* **EXERCISE GOAL**: In the material below, write out each line word for word and omit the pictures.
*** Block opens ***
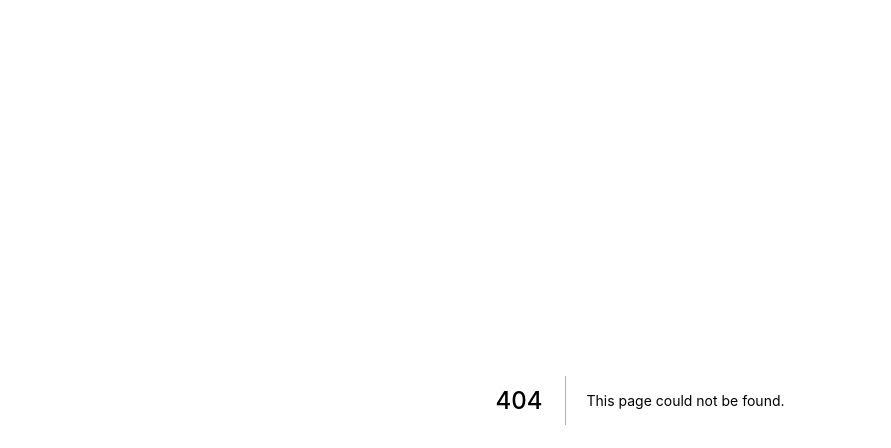
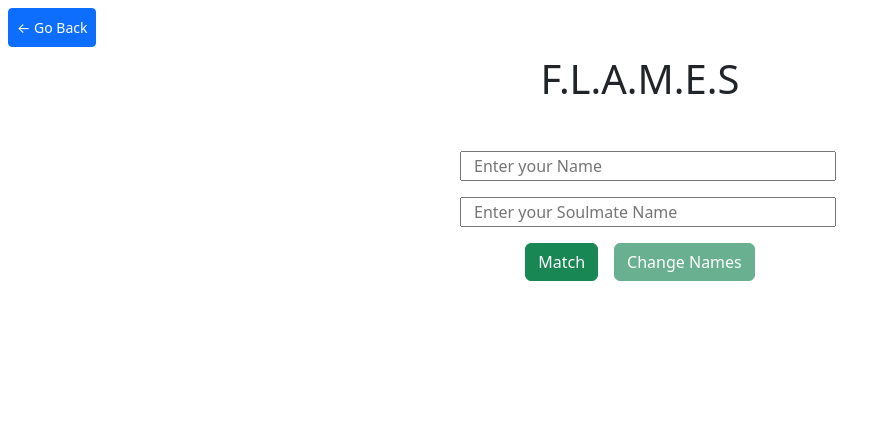
Before and after one commit to krushnamajhi/Simple-Old-Games, a Next.js app: page /Simple-Old-Games/flames in a window 1280 px wide. Before the commit this address had no page. Shown: the top 448 px of the page, without its empty margins (0-891 px from the left). Built offline with nearby package versions, Linux system fonts and the light colour scheme.

Commit message:
added Flames game

```diff
--- /dev/null
+++ b/src/comps/HeadSetup.jsx
@@ -0,0 +1,28 @@
+import React from "react";
+import Link from 'next/link'
+import Head from 'next/head'
+
+
+function HeadSetup({ title, header }) {
+  return (
+    <>
+      <Head>
+        <title>{title}</title>
+        <link
+          rel="icon"
+          href={`${process.env.NEXT_PUBLIC_FAVICON}/favicon.ico`}
+        />
+      </Head>
+      <Link href="./">
+        <button className="p-2 m-2 h4 btn btn-sm btn-primary">
+          &larr; Go Back
+        </button>
+      </Link>
+      <center>
+        <h1>{header}</h1>
+      </center>
+    </>
+  );
+}
+
+export default HeadSetup;
--- /dev/null
+++ b/src/comps/flames/Character.jsx
@@ -0,0 +1,24 @@
+import React from 'react';
+
+const style = {
+	border: "2px solid darkgreen",
+	borderRadius: "1px",
+    fontWeight: '700',
+};
+
+const crossedStyle = {
+    border: "2px solid darkgreen",
+	borderRadius: "1px",
+    background : 'lightgreen',
+    color : "black",
+    fontWeight: '700',
+
+}
+
+function Character({ch, iscrossed}) {
+    return (
+           <span className='h4 mx-1 my-2 px-2 btn' style={iscrossed?crossedStyle : style}>{ch}</span>
+    );
+}
+
+export default Character;
--- /dev/null
+++ b/src/comps/flames/FlameResults.jsx
@@ -0,0 +1,31 @@
+import React from "react";
+
+const style = {
+  borderRadius: "1px",
+  fontWeight: "700",
+  fontSize:"20px"
+};
+
+const crossedStyle = {
+  border: "2px solid darkgreen",
+  borderRadius: "1px",
+  background: "darkgreen",
+  color: "white",
+  fontSize:"21px",
+  fontWeight: "700",
+};
+
+function FlameResults({ result }) {
+  const flames = ["FREINDS", "LOVERS", "ADMIRERS", "MARRIAGE", "SISTER"];
+  return (
+    <center className="h1 m-5 p-3">
+      {flames.map((m, i) => (
+        <span className="px-1 btn btn" title={m} style={i == result ? crossedStyle : style}>
+          {i == result ? m[0] + " - " + m : m[0]}
+        </span>
+      ))}
+    </center>
+  );
+}
+
+export default FlameResults;
--- /dev/null
+++ b/src/comps/flames/Name.jsx
@@ -0,0 +1,17 @@
+import React, { useState } from "react";
+import Character from "./Character";
+
+function Name({ clientName, cross }) {
+  const [nameArr, setNameArr] = useState(
+    Array.from(clientName.replace(" ", "").toUpperCase())
+  );
+
+  return (
+    <div className="m-3">
+      {nameArr.map((ch, index) => (
+        <Character key={ch + index} ch={ch} iscrossed = {cross.includes(ch)}/>
+      ))}
+    </div>
+  );
+}
+export default Name;
--- /dev/null
+++ b/src/pages/flames.jsx
@@ -0,0 +1,128 @@
+import React, { useState } from "react";
+import Message from "../comps/message";
+import HeadSetup from "../comps/HeadSetup";
+import Name from "../comps/flames/Name";
+import FlameResults from "../comps/flames/FlameResults";
+
+const boardstyle = {
+  width: "400px",
+};
+
+function flames(props) {
+  const [name, setName] = useState("");
+  const [soulmateName, setSoulmateName] = useState("");
+  const [commonChars, setCommonChars] = useState([]);
+  const [uncommonChars, setunCommonChars] = useState([]);
+  const [showResults, setShowResults] = useState(false);
+  const [validation, setValidation] = useState("");
+
+  const compare = () => {
+    let common = [];
+    for (let i = 0; i < name.length; i++) {
+      for (let j = 0; j < soulmateName.length; j++) {
+        if (name[i] == soulmateName[j]) {
+          if (!common.includes(name[i])) common.push(name[i]);
+        }
+      }
+    }
+    let uncommon = [];
+    for (let i = 0; i < name.length; i++) {
+      if (!common.includes(name[i]) && !uncommon.includes(name[i])) {
+        uncommon.push(name[i]);
+      }
+    }
+    for (let i = 0; i < soulmateName.length; i++) {
+      if (!common.includes(soulmateName[i]) && !uncommon.includes(soulmateName[i])) {
+        uncommon.push(soulmateName[i]);
+      }
+    }
+    setCommonChars([...common]);
+    setunCommonChars([...uncommon]);
+  };
+
+  const handleClick = () => {
+    if (name == "" || soulmateName == "") {
+      setValidation("Please enter Both Names");
+      return;
+    }else if(name.includes(" ") || soulmateName.includes(" ")){
+      setValidation("Please enter only first name")
+      return;
+    }
+    else {
+      setValidation("");
+    }
+    compare();
+    setShowResults(true);
+  };
+
+  const handleNameChange = (e) => {
+    setName(e.target.value.toLocaleUpperCase());
+  };
+
+  const handleSoulmateNameChange = (e) => {
+    setSoulmateName(e.target.value.toLocaleUpperCase());
+  };
+
+  const handleReset = () => {
+    setShowResults(false);
+    setName("");
+    setSoulmateName("");
+  };
+
+  function getFlamesResults(){
+    console.log(uncommonChars,uncommonChars.length, uncommonChars.length % 6)
+    return uncommonChars.length % 6;
+  }
+
+  const renderNames = () => {
+    return (
+      <div style={boardstyle}>
+        <Name clientName={name} cross={commonChars} />
+        <Name clientName={soulmateName} cross={commonChars} />
+        <FlameResults result={getFlamesResults()} />
+      </div>
+    );
+  };
+
+  return (
+    <div>
+      <HeadSetup title="Flames" header="F.L.A.M.E.S" />
+      <center className="container">
+        <Message message={validation} error={validation != ""} />
+        <div style={boardstyle} className="container row">
+          <input
+            className="m-2"
+            placeholder="Enter your Name"
+            value={name}
+            onChange={handleNameChange}
+            disabled={showResults}
+          />
+          <input
+            className="m-2"
+            placeholder="Enter your Soulmate Name"
+            value={soulmateName}
+            onChange={handleSoulmateNameChange}
+            disabled={showResults}
+          />
+        </div>
+        <button
+          className="btn btn-success m-2"
+          onClick={handleClick}
+          disabled={showResults}
+        >
+          Match
+        </button>
+        <button
+          className="btn btn-success m-2"
+          onClick={handleReset}
+          disabled={!showResults}
+        >
+          Change Names
+        </button>
+        {showResults ? renderNames() : null}
+      </center>
+    </div>
+  );
+}
+
+export default flames;
```
Also changed, not shown: src/comps/flames/board.jsx (added, +20 -0 lines), src/pages/index.js (+9 -0 lines), src/pages/tictactoe.jsx (+3 -11 lines).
*** Block closes ***
* **WRITTEN SOLUTION**:
Before and after one commit to krushnamajhi/Simple-Old-Games, a Next.js app: page /Simple-Old-Games/flames in a window 1280 px wide. Before the commit this address had no page. Shown: the top 448 px of the page, without its empty margins (0-891 px from the left). Built offline with nearby package versions, Linux system fonts and the light colour scheme.

Commit message:
added Flames game

```diff
--- /dev/null
+++ b/src/comps/HeadSetup.jsx
@@ -0,0 +1,28 @@
+import React from "react";
+import Link from 'next/link'
+import Head from 'next/head'
+
+
+function HeadSetup({ title, header }) {
+  return (
+    <>
+      <Head>
+        <title>{title}</title>
+        <link
+          rel="icon"
+          href={`${process.env.NEXT_PUBLIC_FAVICON}/favicon.ico`}
+        />
+      </Head>
+      <Link href="./">
+        <button className="p-2 m-2 h4 btn btn-sm btn-primary">
+          &larr; Go Back
+        </button>
+      </Link>
+      <center>
+        <h1>{header}</h1>
+      </center>
+    </>
+  );
+}
+
+export default HeadSetup;
--- /dev/null
+++ b/src/comps/flames/Character.jsx
@@ -0,0 +1,24 @@
+import React from 'react';
+
+const style = {
+	border: "2px solid darkgreen",
+	borderRadius: "1px",
+    fontWeight: '700',
+};
+
+const crossedStyle = {
+    border: "2px solid darkgreen",
+	borderRadius: "1px",
+    background : 'lightgreen',
+    color : "black",
+    fontWeight: '700',
+
+}
+
+function Character({ch, iscrossed}) {
+    return (
+           <span className='h4 mx-1 my-2 px-2 btn' style={iscrossed?crossedStyle : style}>{ch}</span>
+    );
+}
+
+export default Character;
--- /dev/null
+++ b/src/comps/flames/FlameResults.jsx
@@ -0,0 +1,31 @@
+import React from "react";
+
+const style = {
+  borderRadius: "1px",
+  fontWeight: "700",
+  fontSize:"20px"
+};
+
+const crossedStyle = {
+  border: "2px solid darkgreen",
+  borderRadius: "1px",
+  background: "darkgreen",
+  color: "white",
+  fontSize:"21px",
+  fontWeight: "700",
+};
+
+function FlameResults({ result }) {
+  const flames = ["FREINDS", "LOVERS", "ADMIRERS", "MARRIAGE", "SISTER"];
+  return (
+    <center className="h1 m-5 p-3">
+      {flames.map((m, i) => (
+        <span className="px-1 btn btn" title={m} style={i == result ? crossedStyle : style}>
+          {i == result ? m[0] + " - " + m : m[0]}
+        </span>
+      ))}
+    </center>
+  );
+}
+
+export default FlameResults;
--- /dev/null
+++ b/src/comps/flames/Name.jsx
@@ -0,0 +1,17 @@
+import React, { useState } from "react";
+import Character from "./Character";
+
+function Name({ clientName, cross }) {
+  const [nameArr, setNameArr] = useState(
+    Array.from(clientName.replace(" ", "").toUpperCase())
+  );
+
+  return (
+    <div className="m-3">
+      {nameArr.map((ch, index) => (
+        <Character key={ch + index} ch={ch} iscrossed = {cross.includes(ch)}/>
+      ))}
+    </div>
+  );
+}
+export default Name;
--- /dev/null
+++ b/src/pages/flames.jsx
@@ -0,0 +1,128 @@
+import React, { useState } from "react";
+import Message from "../comps/message";
+import HeadSetup from "../comps/HeadSetup";
+import Name from "../comps/flames/Name";
+import FlameResults from "../comps/flames/FlameResults";
+
+const boardstyle = {
+  width: "400px",
+};
+
+function flames(props) {
+  const [name, setName] = useState("");
+  const [soulmateName, setSoulmateName] = useState("");
+  const [commonChars, setCommonChars] = useState([]);
+  const [uncommonChars, setunCommonChars] = useState([]);
+  const [showResults, setShowResults] = useState(false);
+  const [validation, setValidation] = useState("");
+
+  const compare = () => {
+    let common = [];
+    for (let i = 0; i < name.length; i++) {
+      for (let j = 0; j < soulmateName.length; j++) {
+        if (name[i] == soulmateName[j]) {
+          if (!common.includes(name[i])) common.push(name[i]);
+        }
+      }
+    }
+    let uncommon = [];
+    for (let i = 0; i < name.length; i++) {
+      if (!common.includes(name[i]) && !uncommon.includes(name[i])) {
+        uncommon.push(name[i]);
+      }
+    }
+    for (let i = 0; i < soulmateName.length; i++) {
+      if (!common.includes(soulmateName[i]) && !uncommon.includes(soulmateName[i])) {
+        uncommon.push(soulmateName[i]);
+      }
+    }
+    setCommonChars([...common]);
+    setunCommonChars([...uncommon]);
+  };
+
+  const handleClick = () => {
+    if (name == "" || soulmateName == "") {
+      setValidation("Please enter Both Names");
+      return;
+    }else if(name.includes(" ") || soulmateName.includes(" ")){
+      setValidation("Please enter only first name")
+      return;
+    }
+    else {
+      setValidation("");
+    }
+    compare();
+    setShowResults(true);
+  };
+
+  const handleNameChange = (e) => {
+    setName(e.target.value.toLocaleUpperCase());
+  };
+
+  const handleSoulmateNameChange = (e) => {
+    setSoulmateName(e.target.value.toLocaleUpperCase());
+  };
+
+  const handleReset = () => {
+    setShowResults(false);
+    setName("");
+    setSoulmateName("");
+  };
+
+  function getFlamesResults(){
+    console.log(uncommonChars,uncommonChars.length, uncommonChars.length % 6)
+    return uncommonChars.length % 6;
+  }
+
+  const renderNames = () => {
+    return (
+      <div style={boardstyle}>
+        <Name clientName={name} cross={commonChars} />
+        <Name clientName={soulmateName} cross={commonChars} />
+        <FlameResults result={getFlamesResults()} />
+      </div>
+    );
+  };
+
+  return (
+    <div>
+      <HeadSetup title="Flames" header="F.L.A.M.E.S" />
+      <center className="container">
+        <Message message={validation} error={validation != ""} />
+        <div style={boardstyle} className="container row">
+          <input
+            className="m-2"
+            placeholder="Enter your Name"
+            value={name}
+            onChange={handleNameChange}
+            disabled={showResults}
+          />
+          <input
+            className="m-2"
+            placeholder="Enter your Soulmate Name"
+            value={soulmateName}
+            onChange={handleSoulmateNameChange}
+            disabled={showResults}
+          />
+        </div>
+        <button
+          className="btn btn-success m-2"
+          onClick={handleClick}
+          disabled={showResults}
+        >
+          Match
+        </button>
+        <button
+          className="btn btn-success m-2"
+          onClick={handleReset}
+          disabled={!showResults}
+        >
+          Change Names
+        </button>
+        {showResults ? renderNames() : null}
+      </center>
+    </div>
+  );
+}
+
+export default flames;
```
Also changed, not shown: src/comps/flames/board.jsx (added, +20 -0 lines), src/pages/index.js (+9 -0 lines), src/pages/tictactoe.jsx (+3 -11 lines).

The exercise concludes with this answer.